In October 2016, CMS published a final rule prohibiting LTC facilities from entering into pre-dispute arbitration agreements with residents or resident representatives, or requiring them to sign an arbitration agreement as a condition of admission. The 2016 rule also required that any resident’s agreement to engage in post-dispute binding arbitration be voluntary, that the parties agree on the selection of a neutral arbitrator, and that the venue be convenient to both parties. 

A federal district court in Mississippi halted enforcement of the 2016 rule shortly after it was adopted, and CMS subsequently instructed state survey agency directors nationwide not to enforce the rule. In response to the court's decision, and no doubt also fueled by the Kindred decision, CMS's new proposed rule represents a profound change of course. If adopted, the rule would make arbitration much more widely available to LTC facilities - although state law restrictions on arbitration will still need to be considered, to the extent they survive Kindred

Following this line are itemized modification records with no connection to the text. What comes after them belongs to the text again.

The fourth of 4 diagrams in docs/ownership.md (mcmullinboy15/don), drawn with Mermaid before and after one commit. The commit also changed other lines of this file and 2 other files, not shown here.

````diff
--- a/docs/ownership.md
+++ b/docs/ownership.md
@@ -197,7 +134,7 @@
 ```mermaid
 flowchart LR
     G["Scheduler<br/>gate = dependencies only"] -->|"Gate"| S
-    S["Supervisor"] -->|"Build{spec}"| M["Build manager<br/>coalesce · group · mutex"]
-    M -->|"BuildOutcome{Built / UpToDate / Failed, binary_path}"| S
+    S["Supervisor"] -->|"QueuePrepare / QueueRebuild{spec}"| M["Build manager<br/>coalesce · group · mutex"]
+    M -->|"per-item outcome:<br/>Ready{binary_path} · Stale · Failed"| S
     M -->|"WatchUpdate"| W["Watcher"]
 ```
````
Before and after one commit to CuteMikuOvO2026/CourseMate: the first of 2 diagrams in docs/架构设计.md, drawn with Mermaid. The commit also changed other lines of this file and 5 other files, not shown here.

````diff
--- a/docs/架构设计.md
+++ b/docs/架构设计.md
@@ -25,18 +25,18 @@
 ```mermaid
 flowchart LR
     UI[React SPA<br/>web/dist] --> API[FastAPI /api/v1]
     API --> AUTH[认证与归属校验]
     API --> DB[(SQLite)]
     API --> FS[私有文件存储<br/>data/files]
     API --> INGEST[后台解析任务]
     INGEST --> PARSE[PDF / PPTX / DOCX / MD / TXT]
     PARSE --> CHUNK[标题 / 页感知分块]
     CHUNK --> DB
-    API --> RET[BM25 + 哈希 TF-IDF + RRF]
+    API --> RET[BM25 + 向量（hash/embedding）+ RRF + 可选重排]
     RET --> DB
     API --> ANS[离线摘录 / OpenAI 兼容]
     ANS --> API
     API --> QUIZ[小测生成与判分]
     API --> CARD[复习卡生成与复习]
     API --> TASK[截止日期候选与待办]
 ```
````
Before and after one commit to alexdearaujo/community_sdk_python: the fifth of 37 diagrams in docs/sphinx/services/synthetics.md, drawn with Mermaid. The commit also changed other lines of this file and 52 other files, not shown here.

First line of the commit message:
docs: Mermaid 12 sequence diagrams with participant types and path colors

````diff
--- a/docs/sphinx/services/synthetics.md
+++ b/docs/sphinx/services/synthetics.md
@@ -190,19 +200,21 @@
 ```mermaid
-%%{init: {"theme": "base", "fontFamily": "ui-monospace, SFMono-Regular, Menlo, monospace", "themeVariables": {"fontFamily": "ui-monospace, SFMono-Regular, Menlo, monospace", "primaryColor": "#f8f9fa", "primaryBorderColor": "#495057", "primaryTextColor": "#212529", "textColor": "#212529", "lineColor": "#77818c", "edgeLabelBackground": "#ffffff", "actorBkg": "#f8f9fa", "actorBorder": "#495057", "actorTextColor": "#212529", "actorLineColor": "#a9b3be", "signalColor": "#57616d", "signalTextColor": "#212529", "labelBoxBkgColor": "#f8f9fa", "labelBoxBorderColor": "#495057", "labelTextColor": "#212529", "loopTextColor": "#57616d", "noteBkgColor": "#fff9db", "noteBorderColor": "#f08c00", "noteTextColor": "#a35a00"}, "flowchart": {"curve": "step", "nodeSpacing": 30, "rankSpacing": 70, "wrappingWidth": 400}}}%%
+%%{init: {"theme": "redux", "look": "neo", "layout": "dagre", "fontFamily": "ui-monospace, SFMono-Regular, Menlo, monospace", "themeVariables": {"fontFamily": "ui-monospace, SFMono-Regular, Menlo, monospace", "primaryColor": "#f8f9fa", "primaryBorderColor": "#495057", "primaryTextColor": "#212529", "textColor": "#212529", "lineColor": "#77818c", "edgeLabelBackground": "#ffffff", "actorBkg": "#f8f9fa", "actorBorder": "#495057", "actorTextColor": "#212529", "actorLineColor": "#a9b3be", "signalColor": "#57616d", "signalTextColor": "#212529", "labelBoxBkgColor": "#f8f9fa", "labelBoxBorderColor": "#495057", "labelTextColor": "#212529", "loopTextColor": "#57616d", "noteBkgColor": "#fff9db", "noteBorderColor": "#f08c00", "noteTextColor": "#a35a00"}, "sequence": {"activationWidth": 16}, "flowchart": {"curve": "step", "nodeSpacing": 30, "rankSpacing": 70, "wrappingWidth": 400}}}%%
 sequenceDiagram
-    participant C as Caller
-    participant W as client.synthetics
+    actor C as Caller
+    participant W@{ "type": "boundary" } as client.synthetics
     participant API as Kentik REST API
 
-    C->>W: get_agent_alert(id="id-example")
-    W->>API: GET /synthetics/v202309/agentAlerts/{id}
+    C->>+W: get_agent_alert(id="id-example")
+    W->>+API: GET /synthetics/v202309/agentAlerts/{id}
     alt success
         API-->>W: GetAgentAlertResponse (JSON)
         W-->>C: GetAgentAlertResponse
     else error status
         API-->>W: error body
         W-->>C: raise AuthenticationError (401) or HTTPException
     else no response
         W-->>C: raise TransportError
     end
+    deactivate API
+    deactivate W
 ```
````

The proposed rule would make several key changes. It would:

  • Allow facilities and residents (or their representatives) to enter into pre-dispute agreements for binding arbitration;
  • Permit facilities to require residents to sign arbitration agreements as a condition of admission; and
  • Strike requirements that the arbitrator be agreed upon by both parties and that the venue be convenient to both parties.

 At the same time, the rule would preserve the following requirements:

  • The arbitration agreement must be explained to the resident and representative in a form and manner the resident understands, including a language the resident understands;
  • The resident must acknowledge that he or she understands the agreement;
  • The arbitration agreement must contain no language that prohibits or discourages a resident from communicating with officials, including surveyors, health department employees, and representatives of the State Long-Term Care Ombudsman; and
  • A copy of any signed arbitration agreement and the arbitrator's final decision must be retained by the facility for 5 years and be available for inspection upon request by CMS. 

The revised rule would also add requirements that binding arbitration agreements be in "plain language" and that facilities post a notice describing their policy on the use of arbitration agreements in an area visible to residents and visitors. By emphasizing disclosure, the new rule would protect residents without unduly limiting the parties’ options for streamlined dispute resolution.

The proposed rule is a welcome, pragmatic change for LTC facilities, which have long recognized the need for alternatives to litigation.

Comments regarding the proposed rule are due August 7. 


Link to article


WSG Member: Please login to add your comment.